-- The data follows --

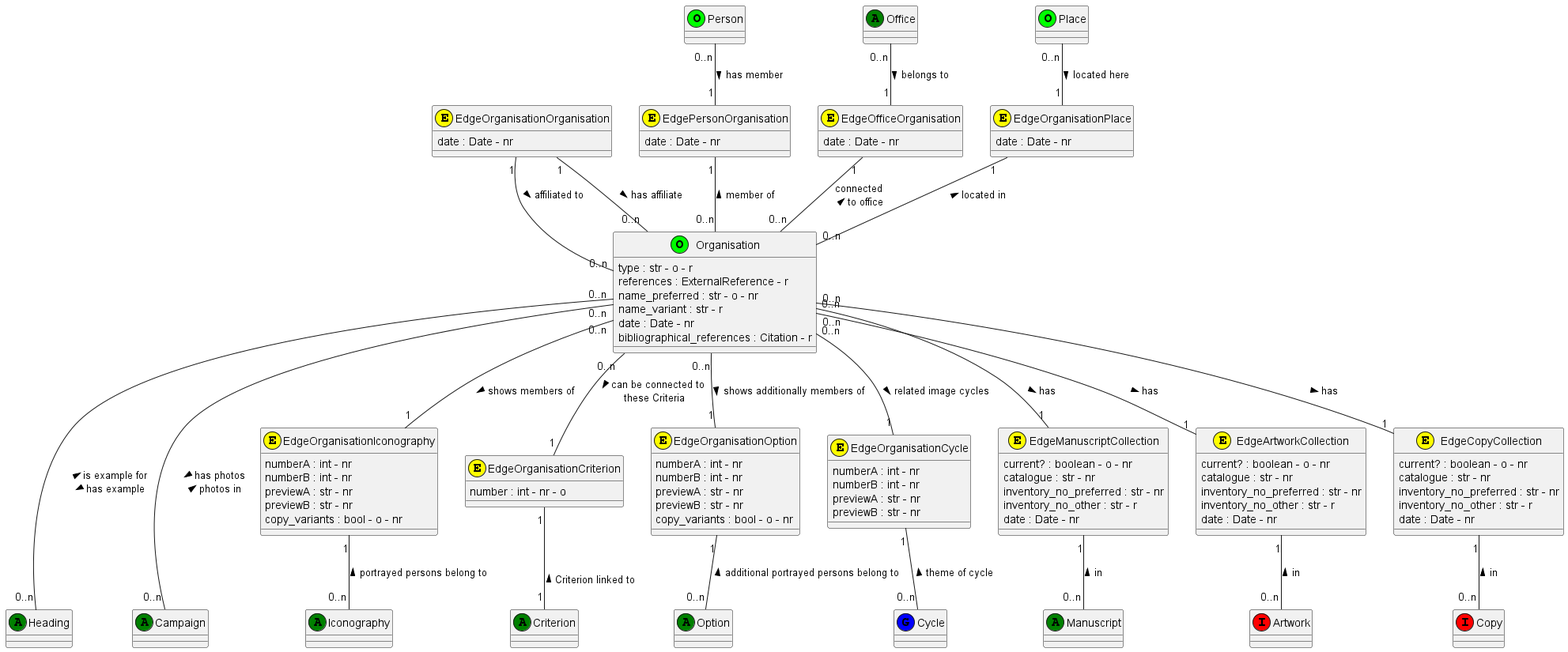
Before: documentation/class_diagrams/Organisation.png, a diagram exported from PlantUML (tmasch/bpf_be).
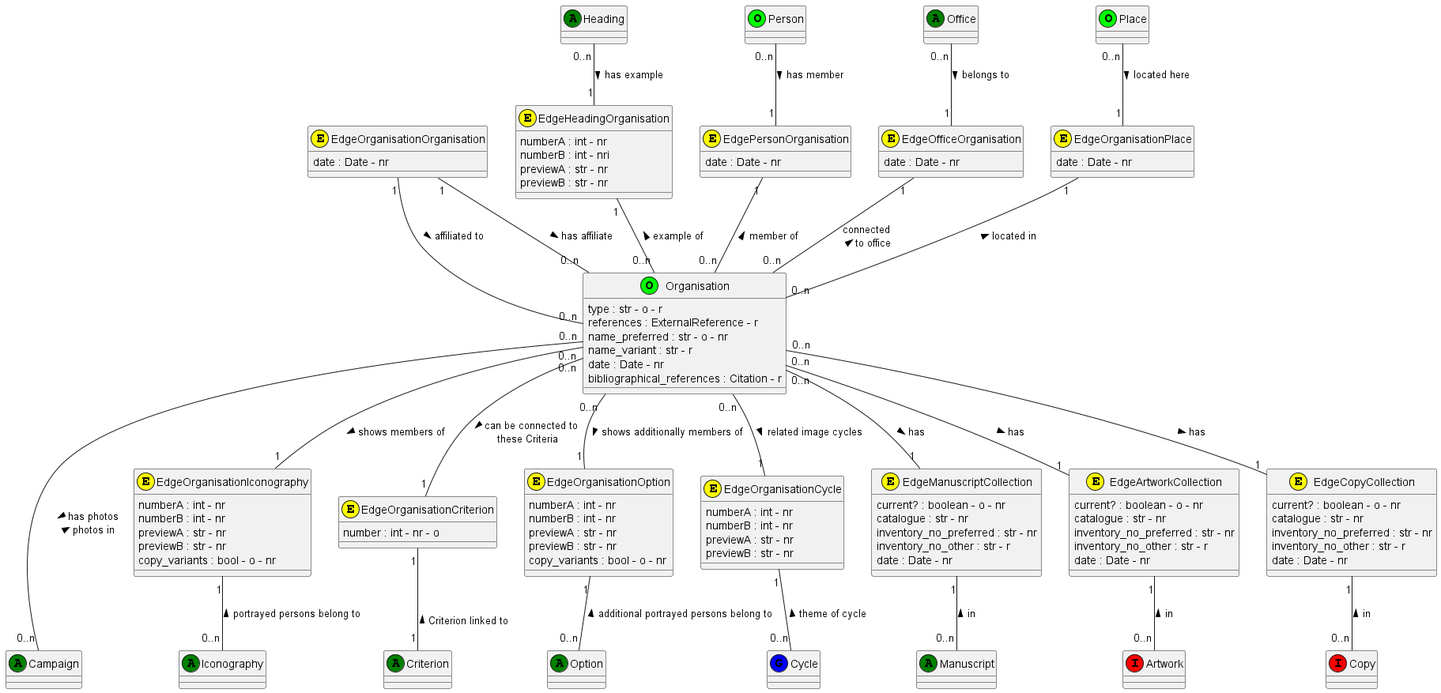
After the change.

What changed in the source:
```diff
@@ -35,6 +35,11 @@
 class EdgeOrganisationOrganisation <<(E,yellow)>>
 EdgeOrganisationOrganisation : date : Date - nr
 
+class EdgeHeadingOrganisation  <<(E,yellow)>>
+EdgeHeadingOrganisation : numberA : int - nr
+EdgeHeadingOrganisation : numberB : int - nri
+EdgeHeadingOrganisation : previewA : str - nr
+EdgeHeadingOrganisation : previewB : str - nr
 
 class EdgePersonOrganisation <<(E,yellow)>>
 EdgePersonOrganisation : date : Date - nr
@@ -93,6 +98,8 @@
 EdgeOrganisationOrganisation "1" -- "0..n" Organisation : affiliated to >
 EdgeOrganisationOrganisation "1" -- "0..n" Organisation : has affiliate >
 
+Heading "0..n" -- "1" EdgeHeadingOrganisation : > has example
+EdgeHeadingOrganisation "1" -- "0..n" Organisation: example of <
 
 Person "0..n" -- "1" EdgePersonOrganisation : has member >
 EdgePersonOrganisation "1" -- "0..n" Organisation : member of <
@@ -125,7 +132,6 @@
 Organisation "0..n" -- "1" EdgeCopyCollection : has >
 EdgeCopyCollection "1" -- "0..n" Copy : in <
 
-Organisation "0..n" --- "0..n" Heading : < is example for \n has example >
 
 Organisation "0..n" --- "0..n" Campaign : > has photos \n photos in <
 
```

-- The data concluded --

What the task asks –
Search term "EdgePersonOrganisation": return each line of the data that contains it.

Your response –
 class EdgePersonOrganisation <<(E,yellow)>>
 EdgePersonOrganisation : date : Date - nr
 Person "0..n" -- "1" EdgePersonOrganisation : has member >
 EdgePersonOrganisation "1" -- "0..n" Organisation : member of <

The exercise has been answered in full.